> **REQUIRED WORK**
Return all of the data exactly, with nothing left out but the pictures.

*** STUDY MATERIAL ***

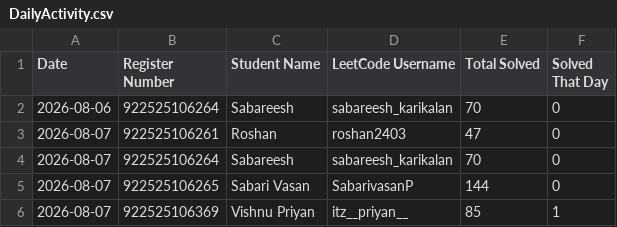
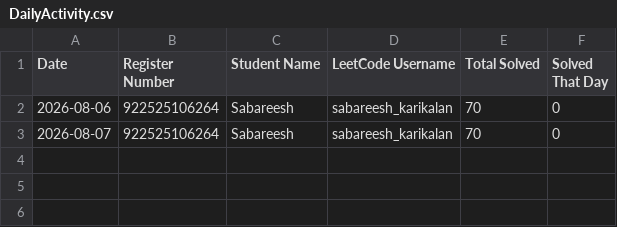
Before and after one commit to sabareesh2008/leetcode_tracker, a CSV file: DailyActivity.csv, drawn as a sheet; the diff names each change by its address in the sheet, - before the commit and + after, or states it on an @@ line.

```diff
--- a/DailyActivity.csv
+++ b/DailyActivity.csv
-row 3: 2026-08-07 | 922525106261 | Roshan | roshan2403 | 47 | 0
-row 5: 2026-08-07 | 922525106265 | Sabari Vasan | SabarivasanP | 144 | 0
-row 6: 2026-08-07 | 922525106369 | Vishnu Priyan | itz__priyan__ | 85 | 1
```
Also changed, not shown: History.csv, LiveData.csv.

*** End of STUDY MATERIAL ***

> **ANSWER FOR THE TASK**
Before and after one commit to sabareesh2008/leetcode_tracker, a CSV file: DailyActivity.csv, drawn as a sheet; the diff names each change by its address in the sheet, - before the commit and + after, or states it on an @@ line.

```diff
--- a/DailyActivity.csv
+++ b/DailyActivity.csv
-row 3: 2026-08-07 | 922525106261 | Roshan | roshan2403 | 47 | 0
-row 5: 2026-08-07 | 922525106265 | Sabari Vasan | SabarivasanP | 144 | 0
-row 6: 2026-08-07 | 922525106369 | Vishnu Priyan | itz__priyan__ | 85 | 1
```
Also changed, not shown: History.csv, LiveData.csv.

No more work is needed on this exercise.